It has recently been reported by the BBC that a waste collection firm in Brighton has been told by lawyers for the Lord of the Rings franchise to change its name from “Lord of the Bins”, because it is too similar to “Lord of the Rings”.

Lord of the Bins collects household, building and office waste across East Sussex and West Sussex and also uses the strapline “One Ring to Remove It All”, which apparently it has also been asked to remove.

The Sussex company said it was sent a cease and desist by Middle-earth Enterprises (which owns the worldwide rights to The Hobbit and the Lord of the Rings trilogy) claiming trade mark infringement and alleging that the public would confuse the two businesses.

A worldwide Hobbit/Lord of the Rings entertainment franchise versus a Sussex-based waste management company looks a little David/Goliath.
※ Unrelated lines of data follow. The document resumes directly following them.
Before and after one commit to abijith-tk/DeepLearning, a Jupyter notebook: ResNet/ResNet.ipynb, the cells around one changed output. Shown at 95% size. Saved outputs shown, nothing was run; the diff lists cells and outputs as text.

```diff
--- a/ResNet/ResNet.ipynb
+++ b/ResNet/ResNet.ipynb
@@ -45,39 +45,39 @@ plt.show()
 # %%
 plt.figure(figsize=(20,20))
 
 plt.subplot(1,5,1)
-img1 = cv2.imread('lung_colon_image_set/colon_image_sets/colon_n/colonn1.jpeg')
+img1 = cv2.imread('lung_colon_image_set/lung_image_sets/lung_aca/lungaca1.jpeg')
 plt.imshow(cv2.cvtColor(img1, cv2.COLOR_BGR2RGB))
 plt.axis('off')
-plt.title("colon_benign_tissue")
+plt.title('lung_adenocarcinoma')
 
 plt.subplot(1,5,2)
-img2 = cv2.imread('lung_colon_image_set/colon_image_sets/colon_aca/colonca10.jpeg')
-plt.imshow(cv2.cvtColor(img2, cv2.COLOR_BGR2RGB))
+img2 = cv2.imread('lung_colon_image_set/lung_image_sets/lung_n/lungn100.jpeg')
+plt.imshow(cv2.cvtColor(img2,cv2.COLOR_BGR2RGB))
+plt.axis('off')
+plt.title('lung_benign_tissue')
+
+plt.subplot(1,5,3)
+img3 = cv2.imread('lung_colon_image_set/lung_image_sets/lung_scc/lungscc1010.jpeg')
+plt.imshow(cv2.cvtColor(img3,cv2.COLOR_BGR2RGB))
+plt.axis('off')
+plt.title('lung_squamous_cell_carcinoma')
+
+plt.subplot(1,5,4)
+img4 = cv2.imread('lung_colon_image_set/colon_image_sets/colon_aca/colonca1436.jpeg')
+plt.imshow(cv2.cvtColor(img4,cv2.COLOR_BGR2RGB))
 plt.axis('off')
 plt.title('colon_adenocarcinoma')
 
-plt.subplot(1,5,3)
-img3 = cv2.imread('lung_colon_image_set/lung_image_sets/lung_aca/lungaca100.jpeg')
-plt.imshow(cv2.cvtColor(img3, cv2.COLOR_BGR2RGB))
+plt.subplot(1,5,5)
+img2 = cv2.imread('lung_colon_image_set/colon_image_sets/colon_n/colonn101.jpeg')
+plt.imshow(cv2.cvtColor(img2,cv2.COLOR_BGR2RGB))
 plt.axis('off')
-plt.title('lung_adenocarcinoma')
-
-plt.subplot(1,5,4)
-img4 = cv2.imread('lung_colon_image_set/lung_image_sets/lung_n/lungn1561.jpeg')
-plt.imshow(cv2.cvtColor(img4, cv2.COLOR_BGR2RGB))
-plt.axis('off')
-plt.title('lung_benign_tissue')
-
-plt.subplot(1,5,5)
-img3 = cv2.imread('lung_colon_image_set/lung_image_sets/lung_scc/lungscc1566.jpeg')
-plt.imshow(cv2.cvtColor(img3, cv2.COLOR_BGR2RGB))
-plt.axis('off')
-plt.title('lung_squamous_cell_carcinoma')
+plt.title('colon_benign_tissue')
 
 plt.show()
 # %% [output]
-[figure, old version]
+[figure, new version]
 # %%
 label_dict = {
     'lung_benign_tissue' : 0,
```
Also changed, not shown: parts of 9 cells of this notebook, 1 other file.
Clearly the Sussex company branding is “tongue in cheek”/humorous and is self-aware of its referential nod to the Lord of the Rings franchise, in both trading name and strapline. Is the Sussex company bringing Lord of the Rings into disrepute or mocking it even? And is that a reason why it should be forced to rebrand and drop its slogan?

It is extremely unlikely that Middle-earth Enterprises will have specifically trade-marked “waste management” as part of their trade mark protections, and also it is unclear whether there actually would be any confusion in the public’s mind that the businesses were connected. Therefore this is not a slam-dunk for Middle-earth Enterprises.

The Sussex company said that rebranding would cost them thousands and told the BBC that “anyone in their right mind knows we're a completely separate and non-competitive business."

Without seeing the exact terms of Middle-earth’s case it is difficult to judge how much of this could simply be attributed to a sense of humour failure, and how much stacks up in law, but we have acted for clients in similar predicaments and will always try and navigate a way through.

For any trade mark or other intellectual property queries, please contact Brian Levine at